Start of Block

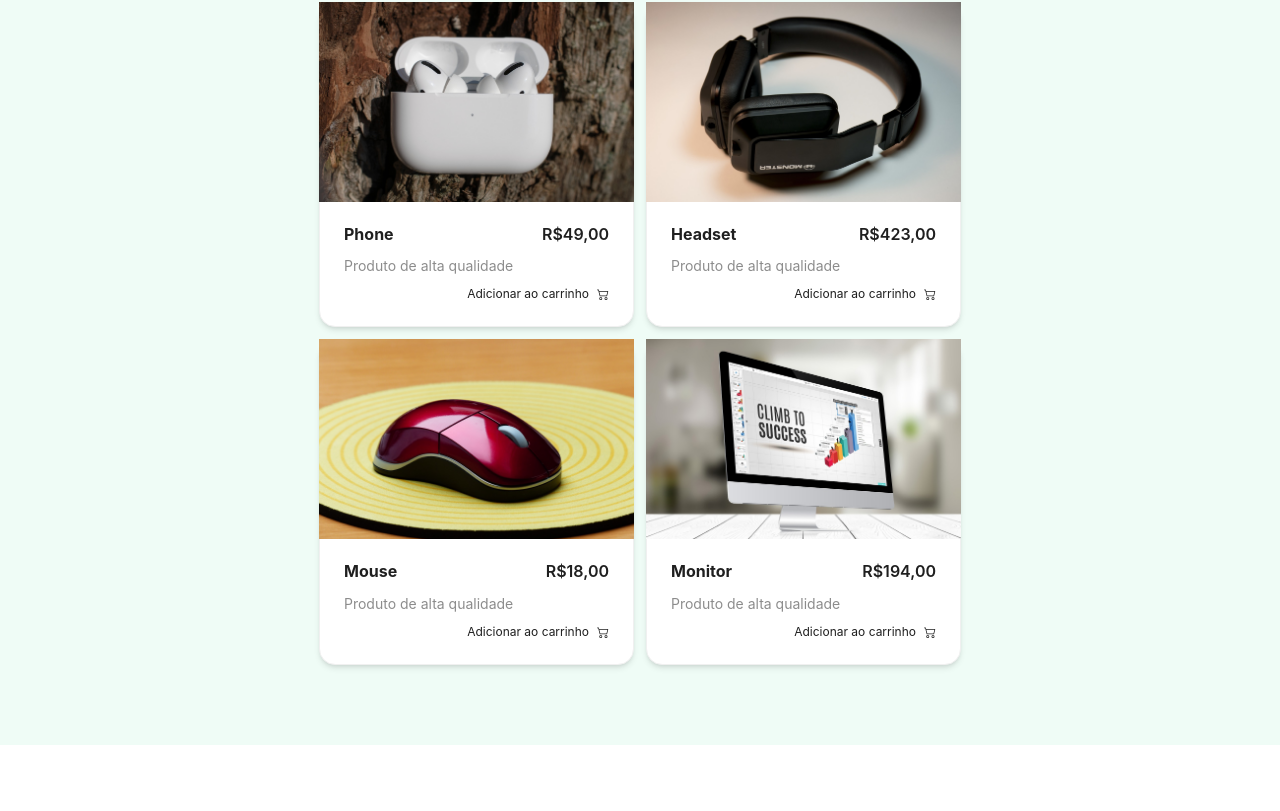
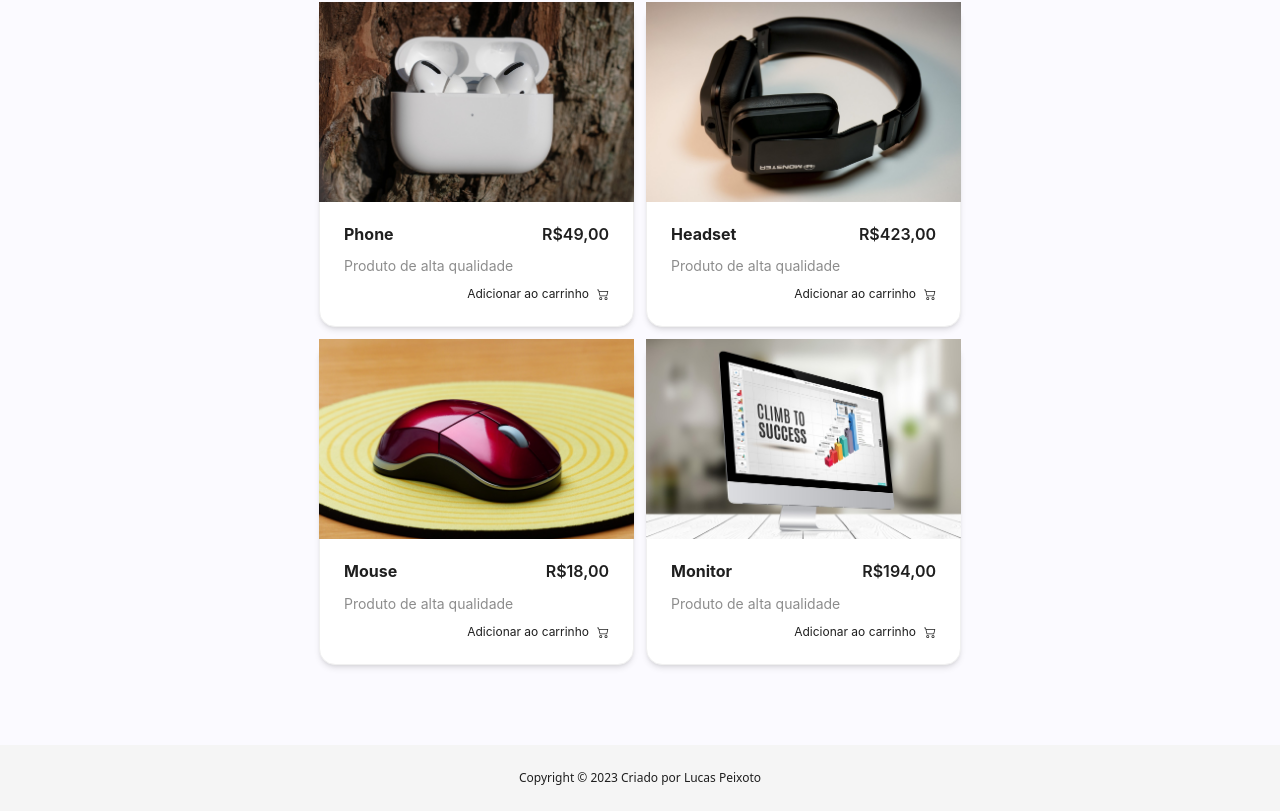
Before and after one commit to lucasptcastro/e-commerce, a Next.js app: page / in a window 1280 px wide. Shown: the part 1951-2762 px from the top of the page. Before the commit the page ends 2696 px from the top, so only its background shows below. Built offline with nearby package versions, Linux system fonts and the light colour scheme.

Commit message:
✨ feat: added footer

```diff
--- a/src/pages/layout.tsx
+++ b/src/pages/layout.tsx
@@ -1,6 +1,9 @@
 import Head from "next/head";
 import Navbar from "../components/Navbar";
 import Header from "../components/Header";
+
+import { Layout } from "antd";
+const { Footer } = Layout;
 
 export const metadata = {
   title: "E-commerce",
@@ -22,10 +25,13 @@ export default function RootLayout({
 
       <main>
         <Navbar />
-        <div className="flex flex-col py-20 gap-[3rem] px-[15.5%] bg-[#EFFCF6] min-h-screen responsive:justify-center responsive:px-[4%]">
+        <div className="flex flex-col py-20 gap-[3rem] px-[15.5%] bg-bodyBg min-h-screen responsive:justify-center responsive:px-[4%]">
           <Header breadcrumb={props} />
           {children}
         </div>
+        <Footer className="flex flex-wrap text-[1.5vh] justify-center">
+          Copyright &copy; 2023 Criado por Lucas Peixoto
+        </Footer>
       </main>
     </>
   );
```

End of Block

→ THE PROBLEM: Note which lines carry the word "export" in the material, then copy each of them.

→ SOLUTION TO THIS PROBLEM:
 export const metadata = {
@@ -22,10 +25,13 @@ export default function RootLayout({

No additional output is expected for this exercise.